■ DATA TO PROCESS:
■ ■ ■
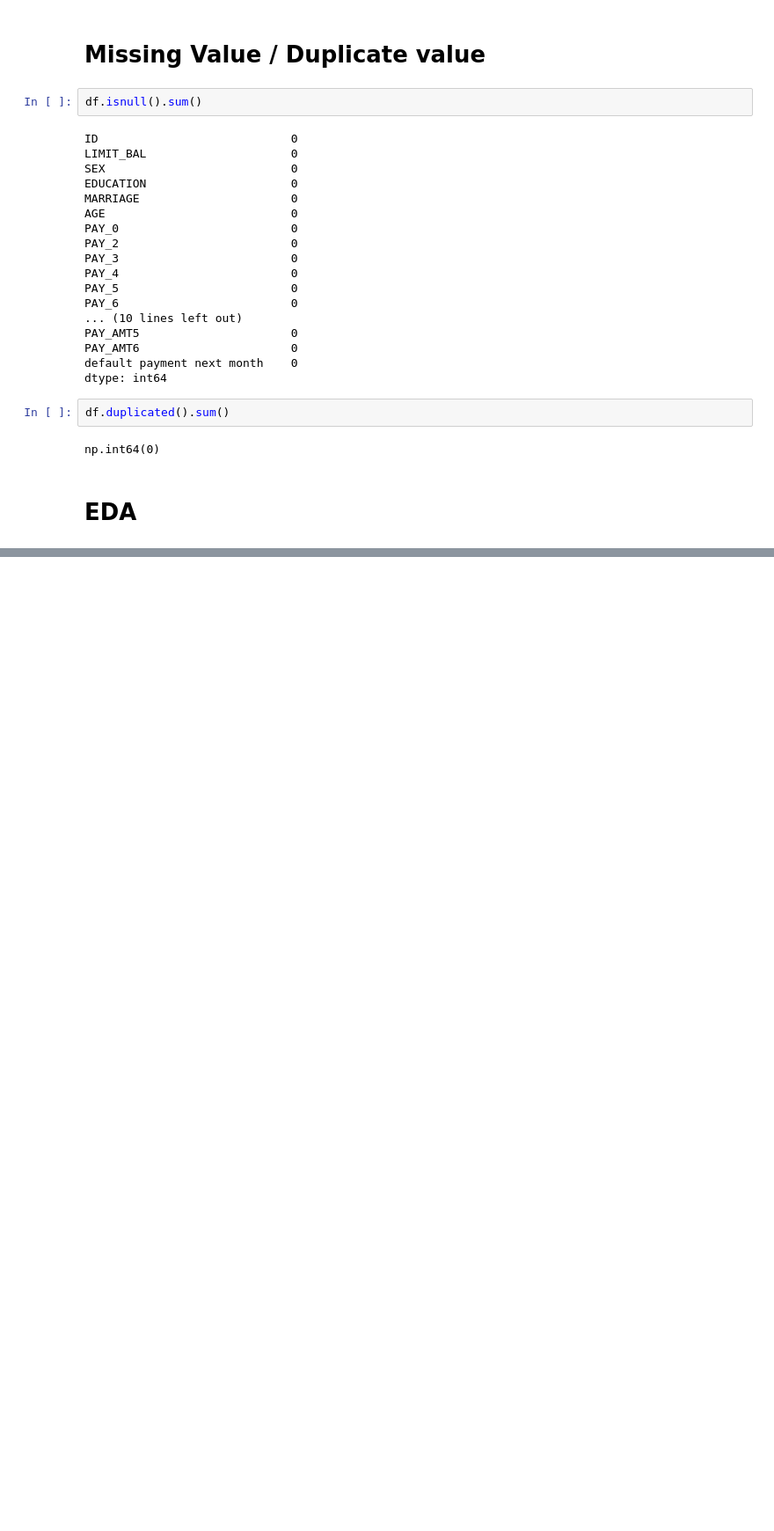
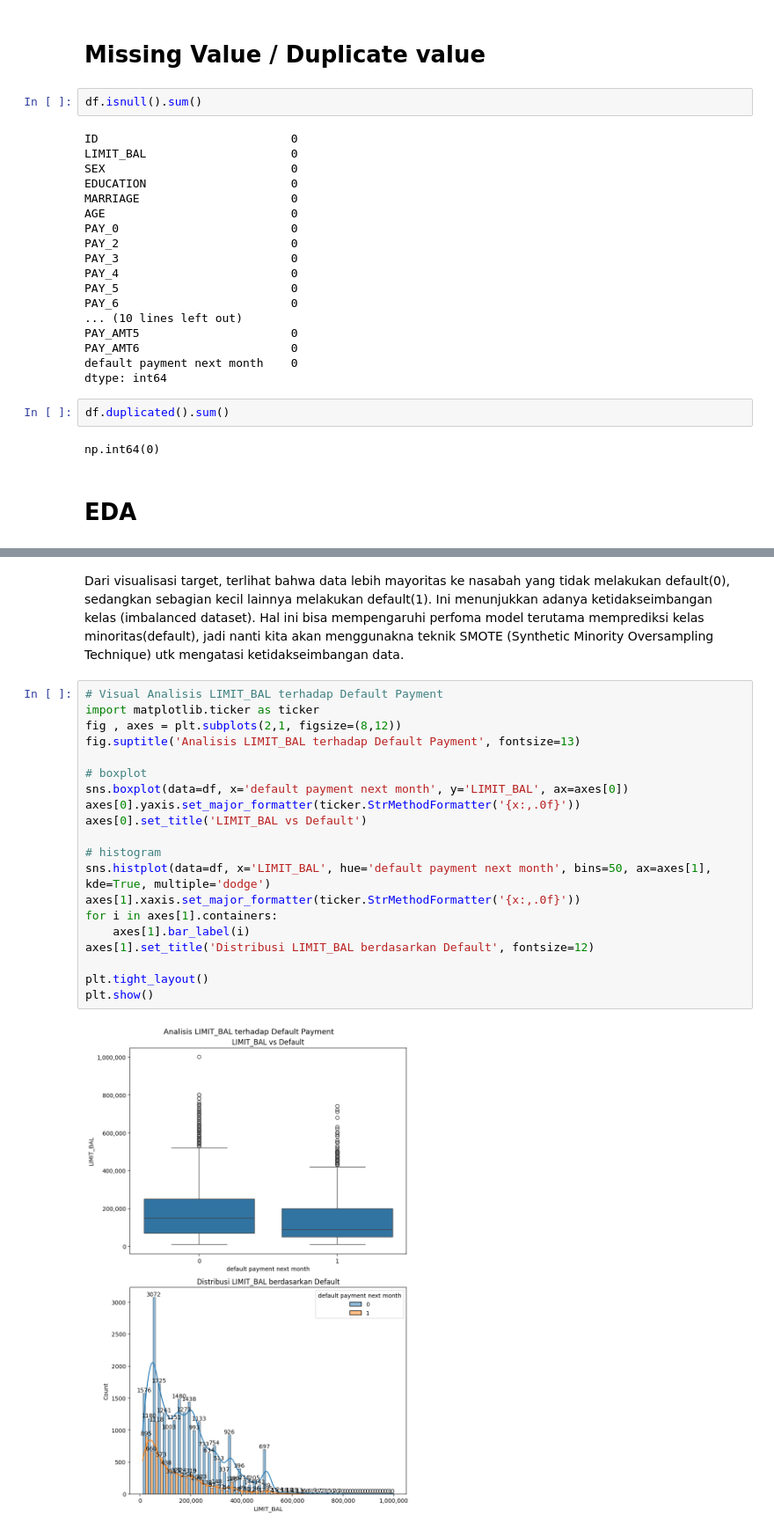
Before and after one commit to PrimaSembiring/credit-risk-prediction, a Jupyter notebook: Untitled.ipynb, the cells around one changed output, grey strips where cells are left out. Shown at 88% size. Cells and saved outputs as stored; diff of their text form; blank space fills up the shorter version.

```diff
--- a/Untitled.ipynb
+++ b/Untitled.ipynb
@@ -74,0 +93,25 @@ np.int64(0)
+# %% [markdown]
+Dari visualisasi target, terlihat bahwa data lebih mayoritas ke nasabah yang tidak melakukan default(0), sedangkan sebagian kecil lainnya melakukan default(1). Ini menunjukkan adanya ketidakseimbangan kelas (imbalanced dataset).
+Hal ini bisa mempengaruhi perfoma model terutama memprediksi kelas minoritas(default), jadi nanti kita akan menggunakna teknik SMOTE (Synthetic Minority Oversampling Technique) utk mengatasi ketidakseimbangan data.
+# %%
+# Visual Analisis LIMIT_BAL terhadap Default Payment
+import matplotlib.ticker as ticker
+fig , axes = plt.subplots(2,1, figsize=(8,12))
+fig.suptitle('Analisis LIMIT_BAL terhadap Default Payment', fontsize=13)
+
+# boxplot
+sns.boxplot(data=df, x='default payment next month', y='LIMIT_BAL', ax=axes[0])
+axes[0].yaxis.set_major_formatter(ticker.StrMethodFormatter('{x:,.0f}'))
+axes[0].set_title('LIMIT_BAL vs Default')
+
+# histogram
+sns.histplot(data=df, x='LIMIT_BAL', hue='default payment next month', bins=50, ax=axes[1], kde=True, multiple='dodge')
+axes[1].xaxis.set_major_formatter(ticker.StrMethodFormatter('{x:,.0f}'))
+for i in axes[1].containers:
+    axes[1].bar_label(i)
+axes[1].set_title('Distribusi LIMIT_BAL berdasarkan Default', fontsize=12)
+
+plt.tight_layout()
+plt.show()
+# %% [output]
+[figure, added]
```
Also changed, not shown: parts of 6 cells of this notebook, 1 other file.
■ ■ ■
Set down the entries again without change. Leave the pictures out.

Before and after one commit to PrimaSembiring/credit-risk-prediction, a Jupyter notebook: Untitled.ipynb, the cells around one changed output, grey strips where cells are left out. Shown at 88% size. Cells and saved outputs as stored; diff of their text form; blank space fills up the shorter version.

```diff
--- a/Untitled.ipynb
+++ b/Untitled.ipynb
@@ -74,0 +93,25 @@ np.int64(0)
+# %% [markdown]
+Dari visualisasi target, terlihat bahwa data lebih mayoritas ke nasabah yang tidak melakukan default(0), sedangkan sebagian kecil lainnya melakukan default(1). Ini menunjukkan adanya ketidakseimbangan kelas (imbalanced dataset).
+Hal ini bisa mempengaruhi perfoma model terutama memprediksi kelas minoritas(default), jadi nanti kita akan menggunakna teknik SMOTE (Synthetic Minority Oversampling Technique) utk mengatasi ketidakseimbangan data.
+# %%
+# Visual Analisis LIMIT_BAL terhadap Default Payment
+import matplotlib.ticker as ticker
+fig , axes = plt.subplots(2,1, figsize=(8,12))
+fig.suptitle('Analisis LIMIT_BAL terhadap Default Payment', fontsize=13)
+
+# boxplot
+sns.boxplot(data=df, x='default payment next month', y='LIMIT_BAL', ax=axes[0])
+axes[0].yaxis.set_major_formatter(ticker.StrMethodFormatter('{x:,.0f}'))
+axes[0].set_title('LIMIT_BAL vs Default')
+
+# histogram
+sns.histplot(data=df, x='LIMIT_BAL', hue='default payment next month', bins=50, ax=axes[1], kde=True, multiple='dodge')
+axes[1].xaxis.set_major_formatter(ticker.StrMethodFormatter('{x:,.0f}'))
+for i in axes[1].containers:
+    axes[1].bar_label(i)
+axes[1].set_title('Distribusi LIMIT_BAL berdasarkan Default', fontsize=12)
+
+plt.tight_layout()
+plt.show()
+# %% [output]
+[figure, added]
```
Also changed, not shown: parts of 6 cells of this notebook, 1 other file.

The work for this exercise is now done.